Social life, the one we share with others, brings with it innumerable advantages, but it is not without problems. However, when these small frictions with others appear, not everyone shows the same propensity to apologize.

In fact, you don’t even need to classify people according to the details of their personality traits to know whether they are more or less likely to say “sorry”: just go to the most basic division of all: men and women. The former are significantly more reluctant to apologize But why?

    Why many women apologize for everything

    It has been proven that women tend to apologize more than men, but the differences between the sexes on this issue do not end there. Women also tend to report having committed more offenses or non-compliance. Is this because the female sex is more likely to cross the line of what is morally correct? Not really.

    The difference is in what each person considers it is to cross that line. In other words, Women are more sensitive to their own behavior that may be considered a reason to apologize, while this threshold is higher in men, causing a greater number of these faults to go unnoticed as such. Having committed the same attack, the woman will be more likely to apologize while the man, in many cases, will not even consider the option of doing so because he does not believe that he has done something wrong.

    You may be interested:  Kin Selection: What it is and How it is Expressed

    It is easy to conclude that this is because men are insensitive to the suffering they sometimes cause, perhaps as a result of their somewhat more aggressive nature. However, there is no reason to think that this is the explanation for this phenomenon. The cause may actually be that many women apologize when they have no real reason to do so.

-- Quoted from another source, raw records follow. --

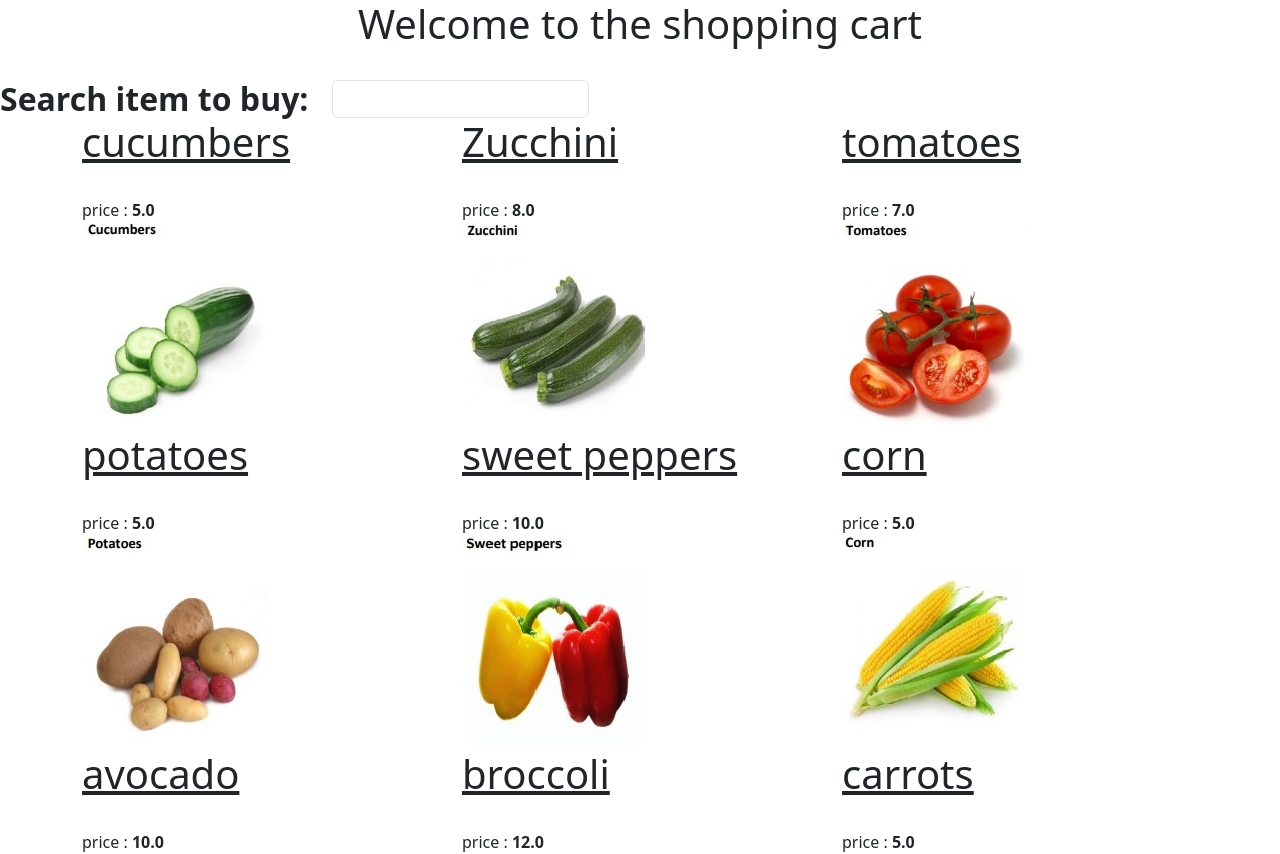
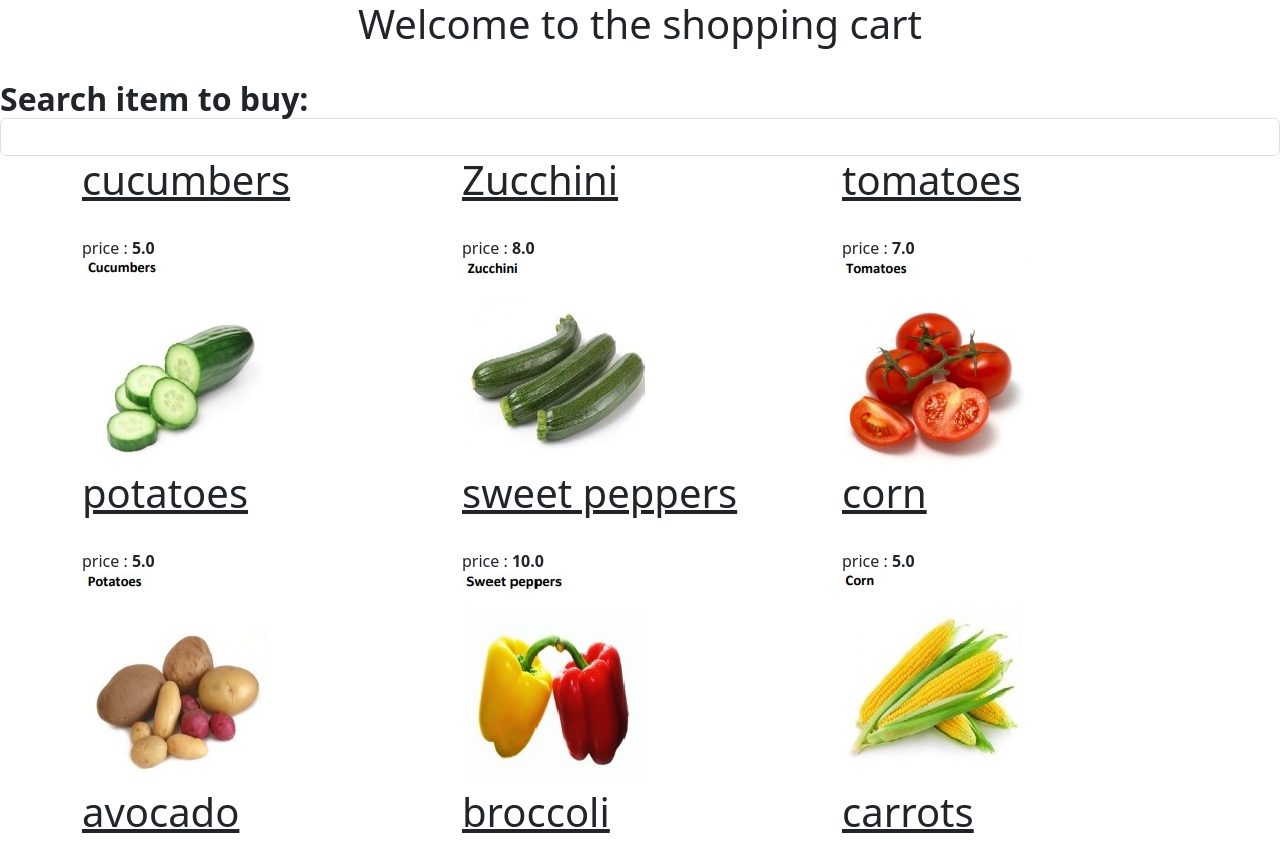
Before and after one commit to oferAngularJs/angularFeatures16, an Angular app: page /shoppingCart2 in a window 1280 px wide. Shown: the top 854 px of the page. Built offline with nearby package versions, Linux system fonts and the light colour scheme.

Commit message:
using correctly with computed

```diff
--- a/src/app/views/shopping-cart2/shopping-cart2.component.html
+++ b/src/app/views/shopping-cart2/shopping-cart2.component.html
@@ -7,23 +7,24 @@
   <app-item [item]="currentItem"></app-item>
 </div> -->
 <div class="row align-items-center">
-  <div class="col-auto">
-    <h2 class="mb-0"><b>Search item to buy:</b></h2>
-  </div>
-  <div class="col-auto">
-    <input type="text" class="form-control"  [(ngModel)]="name" />
-  </div>
-
+  <form>
+    <div class="col-auto">
+      <h2 class="mb-0"><b>Search item to buy:</b></h2>
+    </div>
+    <div class="col-auto">
+      <input type="text" class="form-control"  [(ngModel)]="name" name="name" />
+    </div>
+ </form>
 </div>
 
 <div class="container">
 <div class="row justify-center">
-  <div class="col-4" *ngFor="let currentItem of this.items(); let i = index">
+  <div class="col-4" *ngFor="let currentItem of this.filterItems(); let i = index">
     <app-item [item]="currentItem"></app-item>
     <div *ngIf="(i + 1) % 3 === 0" class="w-100"></div>
   </div>
-  <div class="col-4">
-    @for(currentItem of this.items();track currentItem.id;let i=$index) {
+  <!-- <div class="col-4">
+    @for(currentItem of items();track currentItem.id;let i=$index) {
       <app-item [item]="currentItem"></app-item>
       <div *ngIf="(i + 1) % 3 === 0" class="w-100"></div>
     }
@@ -31,6 +32,6 @@
 
 
 
-  </div>
+  </div> -->
 </div>
 </div>
--- a/src/app/views/shopping-cart2/shopping-cart2.component.ts
+++ b/src/app/views/shopping-cart2/shopping-cart2.component.ts
@@ -1,4 +1,4 @@
-import { Component, inject, model, signal } from '@angular/core';
+import { Component, computed, inject, model, signal } from '@angular/core';
 import { FormBuilder, FormsModule, ReactiveFormsModule } from '@angular/forms';
 import { VegetablesService } from '../../services/vegetables.service';
 import { Item } from '../../models/Item';
@@ -20,6 +20,9 @@ export class ShoppingCart2Component {
     vegetablesService = inject(VegetablesService);
     items = signal<Item[]>([]);
     name = signal('');
+    filterItems = computed(()=>{
+      return this.items().filter(i=>i.description.toLowerCase().includes(this.name()));
+    })
 
     ngOnInit(): void {
       // this.vegetablesService.getAll().subscribe(v=>{
@@ -33,6 +36,10 @@ export class ShoppingCart2Component {
     }
 
     search () : void {
+      /*
+      if we don't use the search button, the search called only once
+      and then filter done by the computed filter
+      */
       const filter : vegetablesFilter = {
         name : this.name()
       };
```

    A problem linked to gender?

    Many gender studies agree that traditionally, and even today in most countries, The role of women has been explicitly linked to taking care of the home and to care for the domestic needs of the rest of the family. Thus, beyond the husband’s work obligations, it is assumed that the wife takes care of everything else.

    In this sense, any problem that occurs with any member of the family and that has to do with domestic tasks will always be recognized as a lack of responsibility on the part of the woman.

    If one day the husband is about to leave for work and realizes that he does not have a snack prepared to take to the office, the wife will instantly recognize that he has made a mistake… even when he is not really making one. Normally these types of details are not the result of a negotiation, but rather the result of automatic gender role assignment If the custom is for the woman to prepare something to eat for her husband, the day this is not done, a reason appears to ask for forgiveness.

    What is significant about this, however, is that this custom becomes so internalized by women that they can apply it to all areas of their lives that are beyond the domestic. That is why it is possible to find very young women, even single and living in an apartment to themselves, who They are more likely to apologize even in front of people they have seen for the first time. The reason is that they have inherited the culture of “when in doubt, apologize.”

    You may be interested:  Groupthink: What it is and How it Influences Us

      Regrets that parasitize

      The problem with many women asking for forgiveness excessively goes beyond the fact that they reinforce the idea that they have more reasons to apologize for by doing the same thing as men. In addition to this, they tend to take the blame for facts for which they have no reason to assume responsibility and seeing life through this prism is a very bitter thing.

      On the one hand, very few people around them have reasons to point out this error, since receiving undeserved apologies puts them in a position of power; It is easier not to contradict the version of the person who asks for forgiveness. On the other hand, getting used to asking for forgiveness for everything makes us, little by little, convince ourselves that we don’t deserve anything.

      Being aware many times a week that we have reasons to apologize, whether true or not, undermines our own self-esteem and perpetuates this vicious cycle. With low self-esteem, it is easier to assume that in an ambiguous situation, if someone should ask for forgiveness, it is oneself or, in this case, oneself.

      Therefore, to break this self-destructive dynamic of asking for permission to even breathe, we must first question gender roles and then cultivate self-esteem. The first requires a lot of work, and seeking the solidarity of people in a similar situation. For the second, a good start is simply to look back and reflect on those situations in which we say “sorry” in vain.